Given the dual uncertainty of depleting foreign currency reserves and the continual depreciation of the Bangladeshi Taka, it is now increasingly evident that the country's demand for liquefied natural gas (LNG) is unlikely to rise beyond what it had been prior to the onset of the Russo-Ukrainian war. Despite official public pronouncements by the officials to the contrary, the Institute for Energy Economics and Financial Analysis (IEEFA) reports in its upcoming Global LNG Outlook 2023-27 that coal-fired power generation will remain the mainstay in Bangladesh to tackle the power shortages faced by the country. Currently more than 70 per cent of total annual consumption of power is generated by captive generation (gas). Today about 20 per cent of gas demand comes from LNG, which is being procured from international spot markets at nearly US$8.0 per million British thermal unit (MMBtu). Bangladesh also has long-term contracts with Qatar Gas and Oman Trading International, both of which entities have decreased delivery in recent times resulting in lower import of LNG. This comes against the backdrop of record European demand for LNG in the aftermath of a stoppage of Russian natural gas supply.
All this points to a whole different scenario for Asian economies from South Asia to the Far East, where LNG is considered both expensive and an unreliable source of fuel. Unreliable because LNG supply is limited and LNG suppliers prefer to place their bets on long-term and larger markets where a better price can be fetched for the fuel. These conditions have changed the LNG scenario significantly where Asian import markets for LNG may see a dip till up to FY2025.
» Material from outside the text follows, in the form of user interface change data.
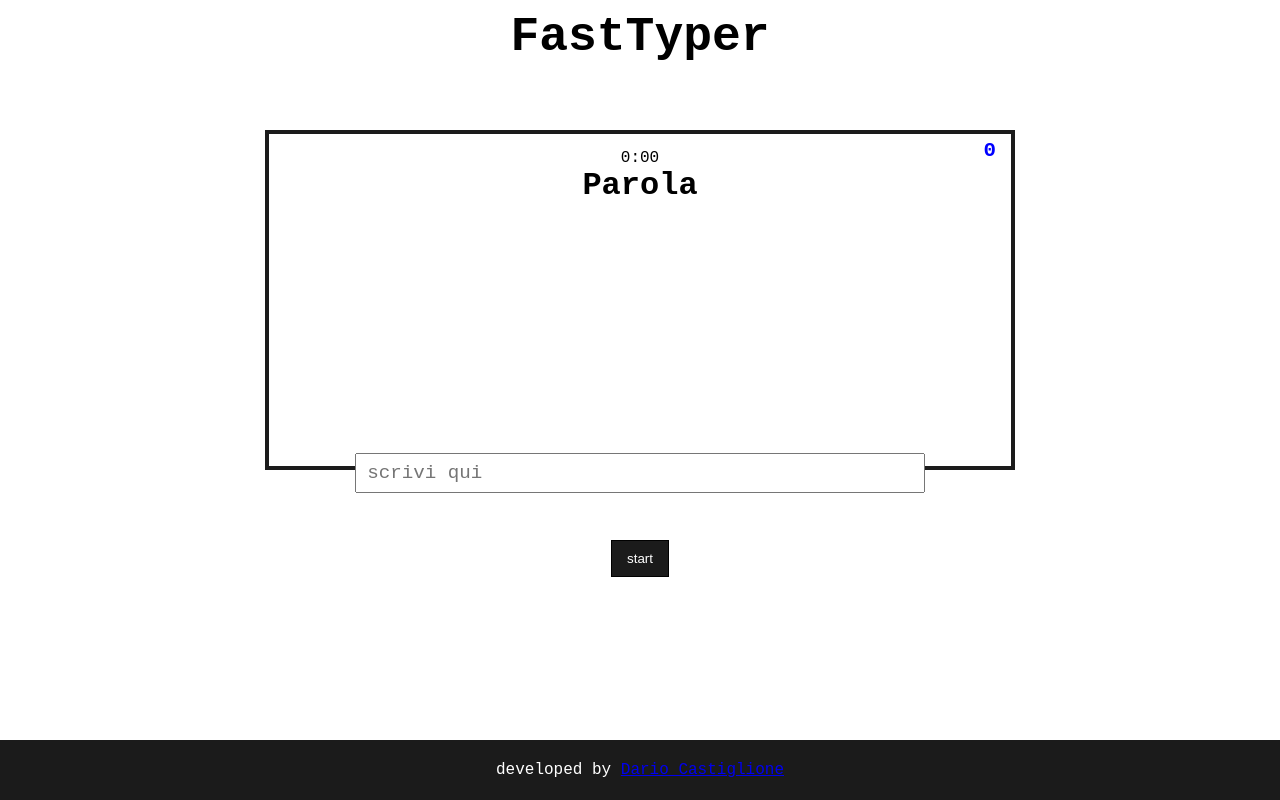
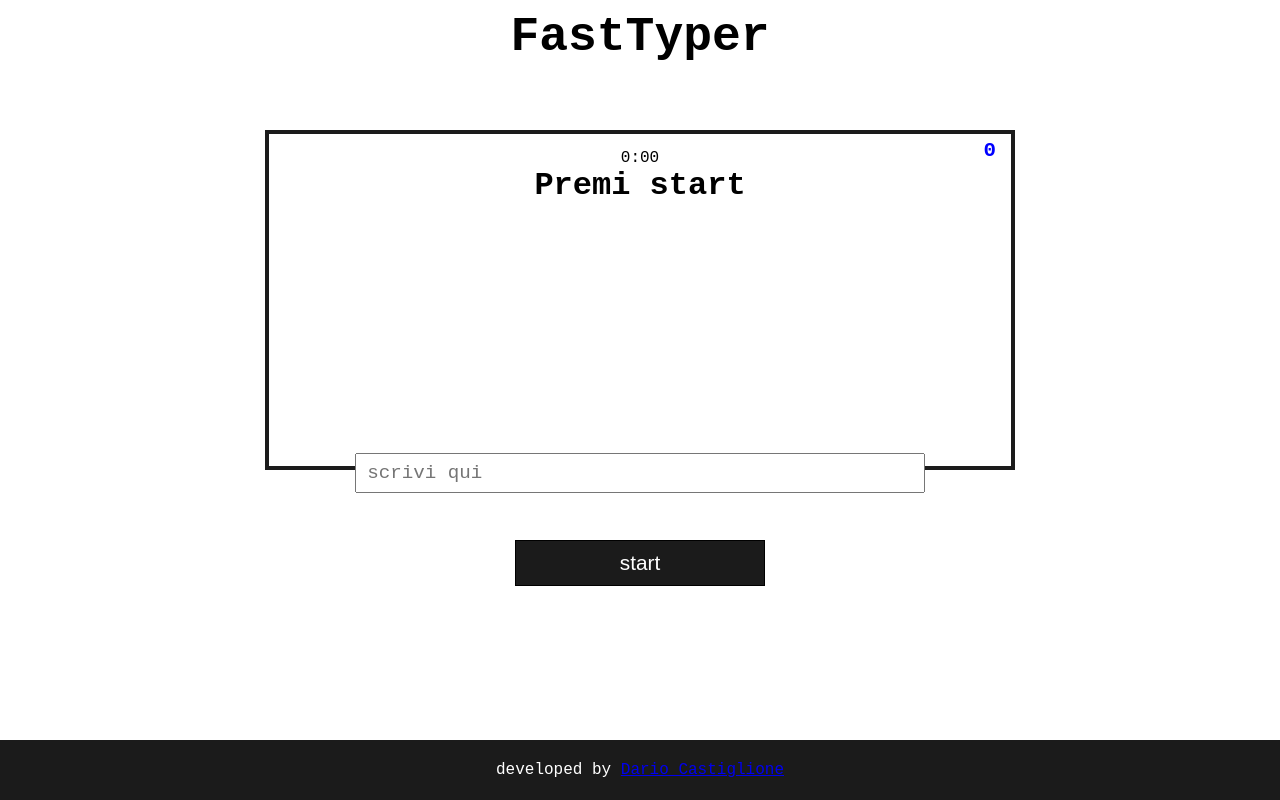
Before and after one commit to Dario-Castiglione/Fast-Typer, a plain HTML site: page index.html in a window 1280 px wide. Drawn offline with Linux system fonts and the light colour scheme.

Commit message:
change title

```diff
--- a/css/style.css
+++ b/css/style.css
@@ -132,4 +132,9 @@ footer {
   display: block;
   margin: 45px auto 0;
 }
+
+.startBtn {
+  width: 250px;
+  font-size: 1.3rem;
+}
 /*# sourceMappingURL=style.css.map */
--- a/index.html
+++ b/index.html
@@ -26,7 +26,7 @@
                 <div class="score">0</div>
             </div>
             <div class="word">
-                <p>Parola</p>
+                <p>Premi start</p>
             </div>
             <form action="#">
                 <input id="txt" type="text" placeholder="scrivi qui">
--- a/js/app.js
+++ b/js/app.js
@@ -32,6 +32,7 @@ function gameStop() {
     timeText.innerText = `00:${time}`;
     scoreText.innerText = score;
     inputText.value = ""
+    word.innerText = "Premi start";
 }
 function startCounter() {
     timeText.innerText = `00:${time}`
```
Although IEEFA predicts that Europe will slowly wean itself off LNG by 2030, this leaves countries like Bangladesh in a fix. Indeed, it has been found that European nations upped the ante by increasing LNG imports by around 60 per cent (in 2022), which also drove the price of LNG through the roof, leaving countries like Bangladesh in a quandary from which there was no respite. Import of LNG across the South Asian region, including India, Bangladesh and Pakistan was down by an average of 16 per cent. Coupled with high price and infrastructure constraints, Bangladesh now faces the hard prospect of being left out of the LNG import race and it is simply not feasible to buy LNG regularly from spot market. The war in Europe, no matter how long it lasts, has fundamentally changed the LNG outlook for years to come, where South Asian economies have effectively been sidelined.
2022 has been a year of discontent for Bangladeshi consumers of energy, be it at retail or bulk level. High price of LNG import coupled with demand from foreign lending agencies for slashing subsidies resulted in record revision (upwards) of energy prices. To what extent both light and heavy industry can absorb those costs is of course a matter of debate. What is now clearly evident is that not only Bangladesh, but India and Pakistan too cannot rely on "unaffordable spot prices, contractual disputes, and rapidly depleting foreign exchange reserves" to indulge in importing LNG. Continued "load shedding" of power has its limits and there is increased evidence that Bangladesh will face a tough summer in 2023 with protracted LNG imports. Demand downsizing, via, energy conservation methods will not make the problem of primary energy fuel go away for Bangladesh.
The only way forward for the country is to have meaningful long-term LNG contracts. "However, long-term LNG supply contracts with shipments beginning before 2026 are limited globally. Until then, incremental growth of LNG demand may have to come from volatile spot markets, since existing contractors are unable to increase supplies in the short term." So, Bangladesh stands little chance of gaining from the spot market because its national currency is steadily depreciating against the US dollar and its foreign exchange reserves are under strain. Why then is Bangladesh fixated on LNG?
Perhaps the idea is that things will magically get better, despite all the indications to the contrary. There is no magic bullet unfortunately. Bangladesh does not have great benefactors to bail it out should things go sour. Pakistan, which is in a much direr situation than Bangladesh in terms of the economy, has a special relationship with (cash & oil-rich) Saudi Arabia and a strategic relationship with China, but what happens to Bangladesh if its economy suffers due to energy shortage? Which country will bail Bangladesh out? In the midst of all this gloom over the ongoing LNG shortage globally, the country's energy planners refuse to tap into the country's most prospective areas that are purported to have significant and yet-to-be tapped natural gas, i.e. the Chattogram Hill Tracts. "In 2001, the Norwegian Petroleum Directorate and Hydrocarbon Unit assessed the prospect to the tune of 18.4 Tcf (trillion cubic feet). Ocean Energy engaged in work there at that time and assessed the prospect as 42 Tcf. Finally, Gustavson, in 2011, assessed the prospect as 42.6 Tcf." Instead of going all out to explore that region, fairy tales are being spun about how solar energy will solve Bangladesh's energy crisis. Time will be the best testament to the road taken by energy planners in the country and how Bangladesh flourished or floundered in the years to come.